Name: Valentyna Klymiuk
Current Position: Postdoctoral researcher, Crop Development Centre and Department of Plant Sciences, University of Saskatchewan, Saskatoon, Canada.
Education: M.S. and Ph.D. degrees in hydrobiology at Donetsk National University, Donetsk, Ukraine; Ph.D. degree in plant genomics and host-parasite interactions at the University of Haifa, Haifa, Israel.
Non-scientific Interest: Hiking, playing piano, cross-stitching.

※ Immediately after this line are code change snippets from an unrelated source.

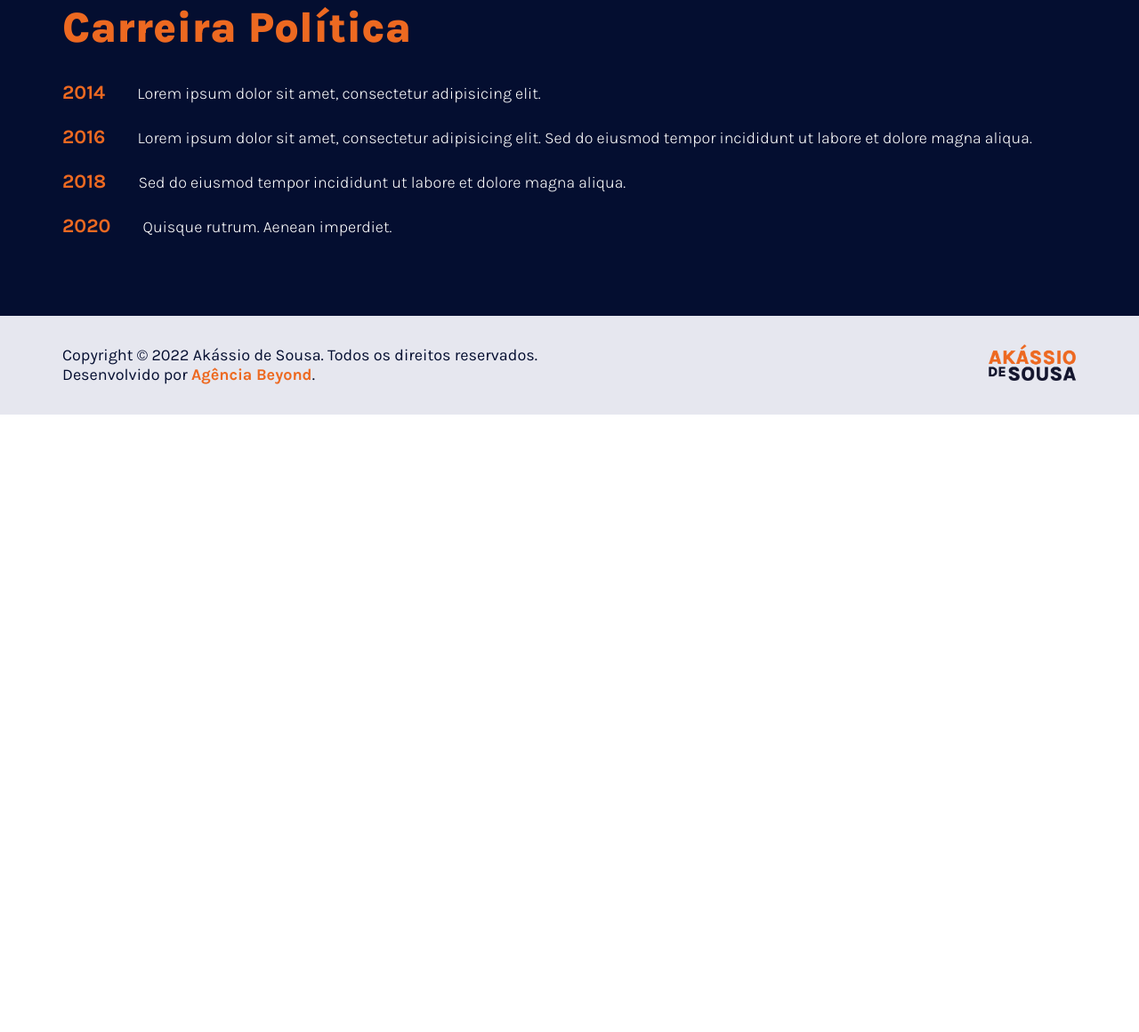
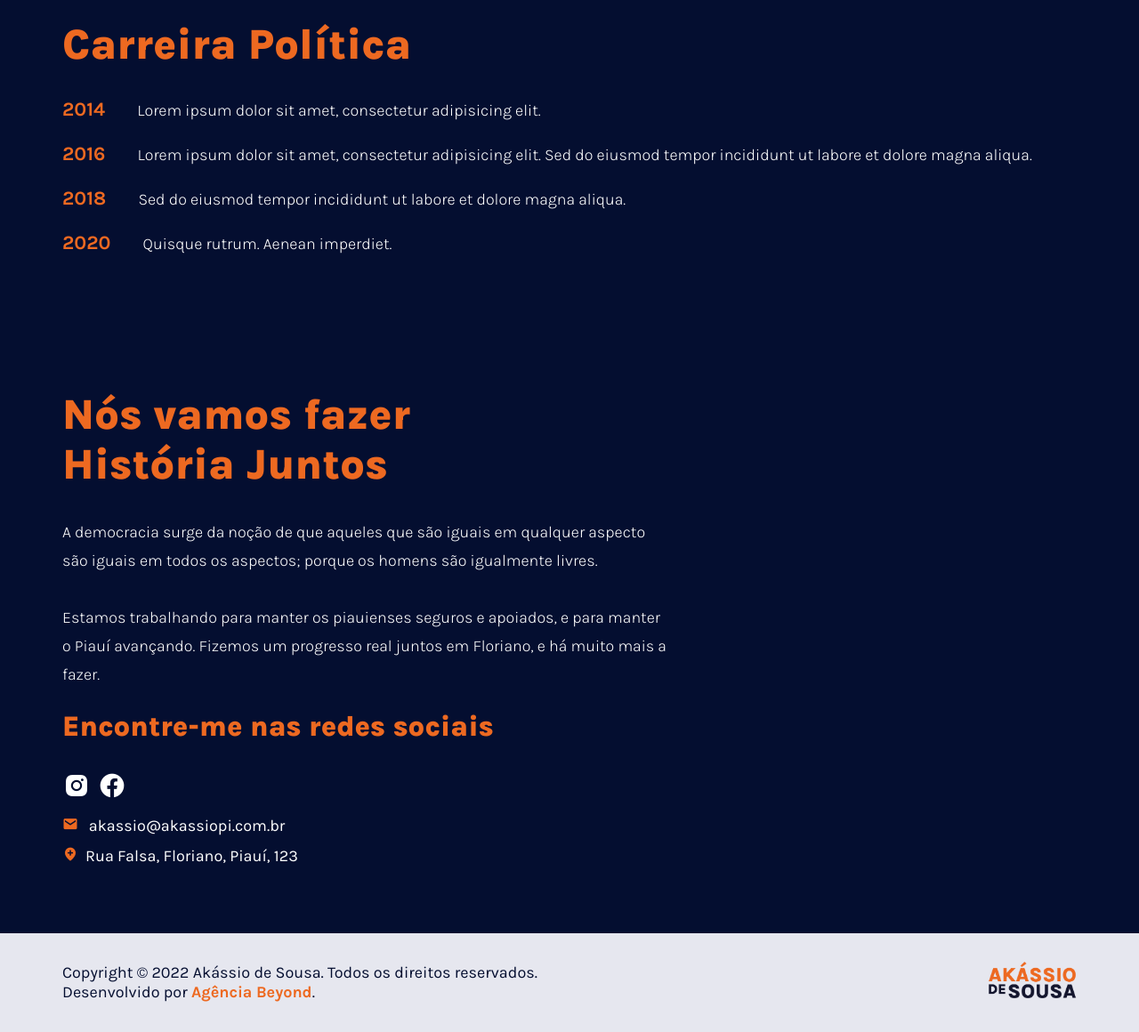
Before and after one commit to beyondweb/akassiodeSousa, a plain HTML site: page index.html in a window 1280 px wide. Shown: the part 1109-2269 px from the top of the page at 89% size. Before the commit the page ends 1575 px from the top, so only its background shows below. Drawn offline with nearby package versions, Linux system fonts and the light colour scheme.

Commit message:
Section Story

```diff
--- a/index.html
+++ b/index.html
@@ -1,5 +1,6 @@
 <!DOCTYPE html>
 <html lang="pt-br">
+
 <head>
   <meta charset="UTF-8" />
   <meta http-equiv="X-UA-Compatible" content="IE=edge" />
@@ -15,9 +16,7 @@
       <div class="container">
         <nav class="navbar">
           <div class="navbar-brand">
-              <a href=""
-                ><img class="logo" src="/src/assets/img/LOGO.png" alt=""
-              /></a>
+            <a href=""><img class="logo" src="/src/assets/img/LOGO.png" alt="" /></a>
           </div>
           <div class="menu-toggle" onclick="openNav()">
             <a href="#" class="menu"><i class="bx bx-menu-alt-right"></i></a>
@@ -26,8 +25,7 @@
       </div>
     </section>
     <header class="wrapper">
-        <div class="container flex">
-          <div class="content">
+      <div class="content-box">
         <div class="content-area">
           <span class="color-box">Conheça</span>
           <h1>Akássio <br />de Sousa</h1>
@@ -45,20 +43,16 @@
             <li><strong>Formação:</strong> Tecnico em contagem de votos</li>
           </ul>
         </div>
-            <div class="content"></div>
       </div>
-          <div class="cover">
-            <img class="image" src="" alt="" />
+      <div class="wrapper-avatar">
+        <div class="box-avatar">
+          <div class="box-rigth">
+
+          </div>
+          <div class="box-bottom">
+
           </div>
         </div>
-        <div id="sideNavigation" class="sidenav">
-          <a href="javascript:void(0)" class="closebtn" onclick="closeNav()"
-            >&times;</a
-          >
-          <li><a href="#" onclick="closeNav()">Início</a></li>
-          <li><a href="#" onclick="closeNav()">Sobre</a></li>
-          <li><a href="#" onclick="closeNav()">Carreira</a></li>
-          <li><a href="#" onclick="closeNav()">Contatos</a></li>
       </div>
     </header>
     <!-- feito por jvss -->
@@ -74,8 +68,20 @@
           <h3>Akássio de Sousa</h3>
         </div>
       </div>
+
     </section>
     <section class="career">
+      <div class="cover">
+        <img class="image" src="" alt="" />
+      </div>
+      </div>
+      <div id="sideNavigation" class="sidenav">
+        <a href="javascript:void(0)" class="closebtn" onclick="closeNav()">&times;</a>
+        <li><a href="#" onclick="closeNav()">Início</a></li>
+        <li><a href="#" onclick="closeNav()">Sobre</a></li>
+        <li><a href="#" onclick="closeNav()">Carreira</a></li>
+        <li><a href="#" onclick="closeNav()">Contatos</a></li>
+      </div>
       <div class="container">
         <div class="content">
           <h3 class="career-title">Carreira Política</h3>
@@ -99,6 +105,31 @@
         </div>
       </div>
     </section>
+    <section class="story">
+      <div class="container">
+        <div class="story-box">
+          <h3>Nós vamos fazer<br />
+            História Juntos</h3>
+          <p>
+            A democracia surge da noção de que aqueles que são iguais em qualquer aspecto são iguais em todos os aspectos; porque os homens são igualmente livres.
+            <br />
+            <br />
+            Estamos trabalhando para manter os piauienses seguros e apoiados, e para manter o Piauí avançando. Fizemos um progresso real juntos em Floriano, e há muito mais a fazer.
+          </p>
+          <div class="story-contact">
+            <h4>Encontre-me nas redes sociais</h4>
+            <ul class="story-social">
+              <li><a href="/"><i class='bx bxl-instagram-alt'></i></a></li>
+              <li><a href="/"><i class='bx bxl-facebook-circle'></i></a></li>
+            </ul>
+            <ul class="story-info">
+              <li><a href="/"><i class='bx bxs-envelope'></i> <span>akassio@akassiopi.com.br</span></a></li>
+              <li><a href="/"><i class='bx bxs-location-plus'></i><span>Rua Falsa, Floriano, Piauí, 123</span></a></li>
+            </ul>
+          </div>
+        </div>
+      </div>
+    </section>
     <footer class="footer">
       <div class="container footer-flex">
         <div class="copyright">
@@ -117,5 +148,7 @@
     </footer>
   </main>
   <script type="text/javascript" src="/src/js/sidenav.js"></script>
+
 </body>
+
 </html>
--- a/src/css/global.css
+++ b/src/css/global.css
@@ -7,3 +7,4 @@
 @import "/src/css/career.css";
 @import "/src/css/footer.css";
 @import "/src/css/sidenav.css";
+@import "/src/css/story.css";
--- /dev/null
+++ b/src/css/story.css
@@ -0,0 +1,46 @@
+.story {
+  padding: 64px 0;
+  background-color: var(--color-blue);
+  width: 100%;
+}
+.story-box h3 {
+  padding-bottom: 32px;
+  font-size: var(--font-48px);
+  font-weight: 800;
+  color: var(--color-orange);
+}
+.story-box p {
+  max-width: 680px;
+  padding-bottom: 24px;
+  font-size: var(--font-18px);
+  font-weight: 300;
+  color: var(--color-white);
+  line-height: 32px;
+}
+.story-contact h4{
+  padding-bottom: 32px;
+  font-size: var(--font-32px);
+  font-weight: 800;
+  color: var(--color-orange);
+}
+.story-social {
+  display: flex;
+}
+.story-social li a{
+  font-size: var(--font-32px);
+  margin-right: 8px;
+  color: var(--color-white);
+}
+.story-info li {
+  margin: 12px 0px;
+}
+.story-info li a i {
+  font-size: var(--font-18px);
+  margin-right: 8px;
+  color: var(--color-orange)
+}
+.story-info li a span {
+  font-size: var(--font-18px);
+  margin-right: 8px;
+  color: var(--color-white)
+}
--- a/src/css/wrapper.css
+++ b/src/css/wrapper.css
@@ -2,6 +2,7 @@
   height: 700px;
   background-color: var(--color-blue);
   color: var(--color-white);
+  display: flex;
 }
 
 .content-area {
@@ -53,6 +54,28 @@
 .cover .image {
   width: 700px;
 }
+.content-box {
+  width: 40%;
+  overflow: hidden;
+  padding-left: 64px;
+}
+.wrapper-avatar {
+  width: 60%;
+  background: #ffedea;
+  overflow: hidden;
+  background-image: url('https://static.poder360.com.br/2021/11/CiroGomes-PDT.jpeg');
+  background-position: center;
+  background-size: cover;
+}
+.wrapper-avatar .avatar {
+  max-width: 100%;
+  height: 100%;
+}
+.box-avatar {
+  width: 100%;
+  background: #ffedea;
+  z-index: 999;
+}
 /* Feito por jbss */
 .content {
   display: block;
```
Lines whose indentation alone changed are shown as unchanged.
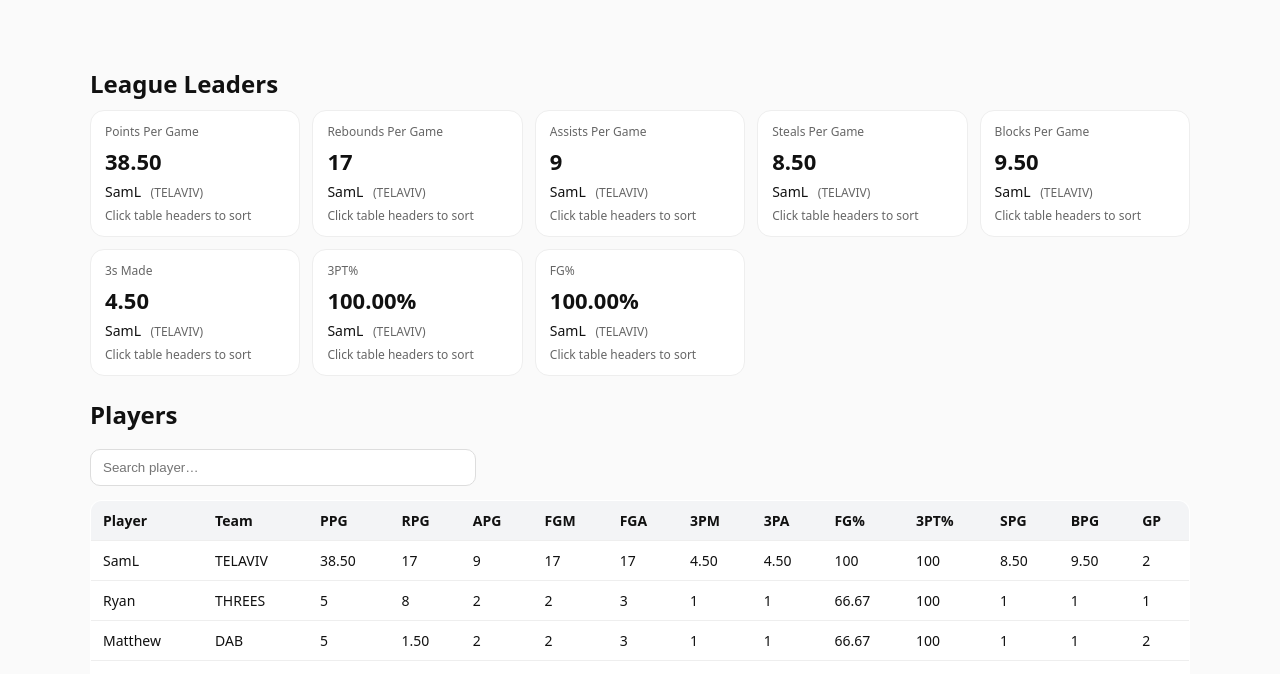
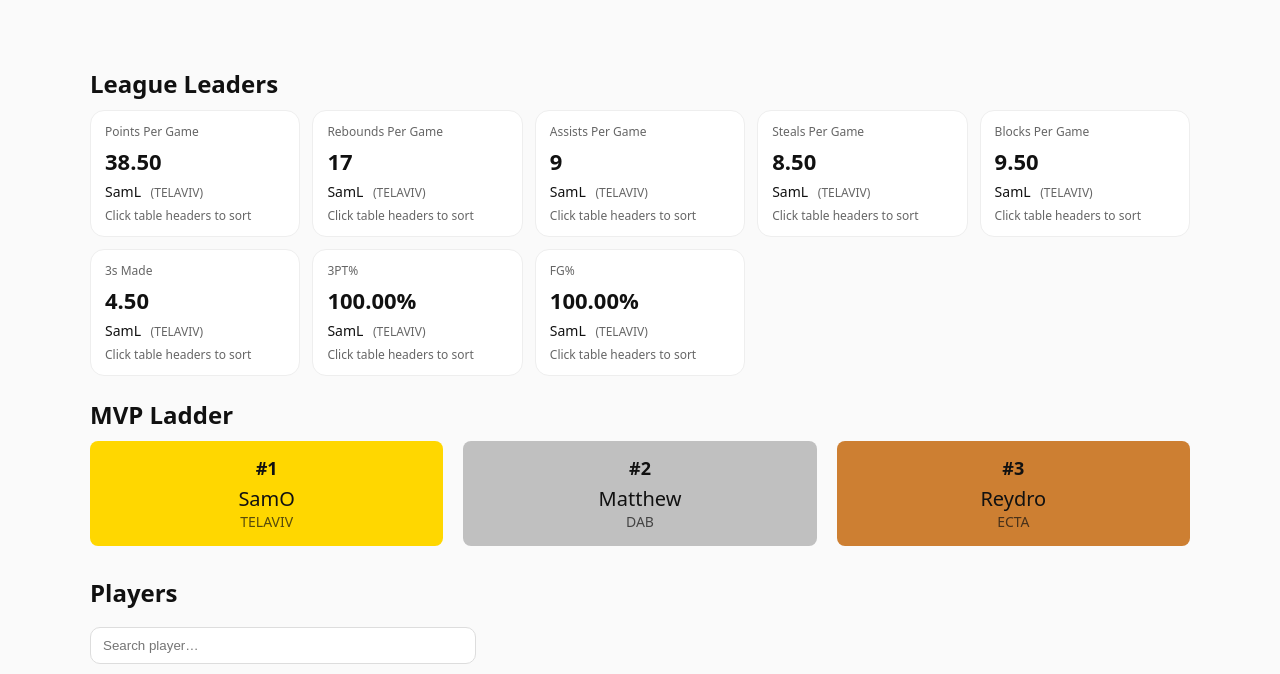
Before and after one commit to andrew-ranucci/BBL_Stats, a plain HTML site: page index.html in a window 1280 px wide. Shown: the part 102-776 px from the top of the page. Drawn offline with Linux system fonts and the light colour scheme.

Commit message:
MVP ladder

```diff
--- a/app.js
+++ b/app.js
@@ -199,6 +199,19 @@ function renderTeams() {
   });
 }
 
+function renderMVP(data) {
+  const container = document.getElementById("mvp-ladder");
+  if (!container) return;
+
+  container.innerHTML = data.map(row => `
+    <div class="mvp-card rank-${row.Rank}">
+      <div class="mvp-rank">#${row.Rank}</div>
+      <div class="mvp-player">${row.Player}</div>
+      <div class="mvp-team">${row.Team}</div>
+    </div>
+  `).join("");
+}
+
 async function main() {
     // last updated (cache-busted)
   let v = Date.now();
@@ -219,6 +232,10 @@ async function main() {
   const t = await fetch(`data/team_stats.json?v=${v}`);
   teams = await t.json();
 
+  const a = await fetch(`data/awards.json?v=${v}`);
+  const awards = await a.json();
+  renderMVP(awards);
+
   // leaders + tables
   renderLeaders();
 
--- a/index.html
+++ b/index.html
@@ -16,6 +16,8 @@
     <section>
       <h2>League Leaders</h2>
       <div id="leaders" class="leaders-grid"></div>
+      <h2> MVP Ladder</h2>
+      <div id="mvp-ladder" class="mvp-container"></div>
     </section>
 
     <section style="margin-top: 18px;">
--- a/style.css
+++ b/style.css
@@ -93,3 +93,36 @@ tr:hover td { background: #fafcff; }
   font-size: 12px;
   margin-top: 6px;
 }
+
+.mvp-container {
+  display: flex;
+  gap: 20px;
+  margin-bottom: 30px;
+}
+
+.mvp-card {
+  padding: 15px;
+  border-radius: 8px;
+  background: #f3f3f3;
+  text-align: center;
+  flex: 1;
+}
+
+.rank-1 { background: gold; }
+.rank-2 { background: silver; }
+.rank-3 { background: #cd7f32; }
+
+.mvp-rank {
+  font-weight: bold;
+  font-size: 18px;
+}
+
+.mvp-player {
+  font-size: 20px;
+  margin-top: 5px;
+}
+
+.mvp-team {
+  font-size: 14px;
+  opacity: 0.7;
+}
```
Also changed, not shown: 1 other file.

Brief Bio: I obtained my B.S., M.S., and one of two Ph.D. degrees from Donetsk National University, Ukraine. These degrees were in the area of hydrobiology, in which I focused on biodiversity and ecology of microalgae communities of continental salt lakes. Because of my growing interest in genetics and genomics, I decided to continue my studies, and I completed a second Ph.D. degree from the University of Haifa, Israel, where my studies focused on plant genomics and host-parasite interactions. Currently, I am a postdoctoral research fellow studying the genetic basis of disease resistance in wheat and its wild relatives. More specifically, I have studied innate resistance to wheat diseases, with an emphasis on identification, gene cloning, and functional characterization of tandem kinase proteins (TKP). Decades of research on canonical immune receptors, exhibiting nucleotide-binding leucine-rich repeat (NBS-LRR) or receptor-like protein (RLP)/receptor-like kinase (RLK) architectures, have firmed their established role in plant immune response. However, there is a general lack of focus on other receptor types, such as TKPs, and my interest lies in shedding light on the role of this important protein family in plant immune response. Currently, one barley and four wheat TKP genes have been functionally validated, but many more have yet to be discovered because TKPs are widespread and diverse across the plant kingdom. To bring more attention to TKPs and highlight their role in plant immunity, together with other co-authors from this research field, I published a review article in MPMI that provides the first comprehensive summary of information for all functionally validated TKPs. A detailed literature review also allowed us to propose a model of TKP evolution through duplication or fusion event and model of molecular function, in which the pseudokinase domain is suggested to serve as a decoy for pathogen effector, while the kinase domain is essential for downstream signaling. I believe that this work provides a deeper investigation of TKPs and will pave the way for future gene manipulation and synthetic engineering of novel plant resistance genes.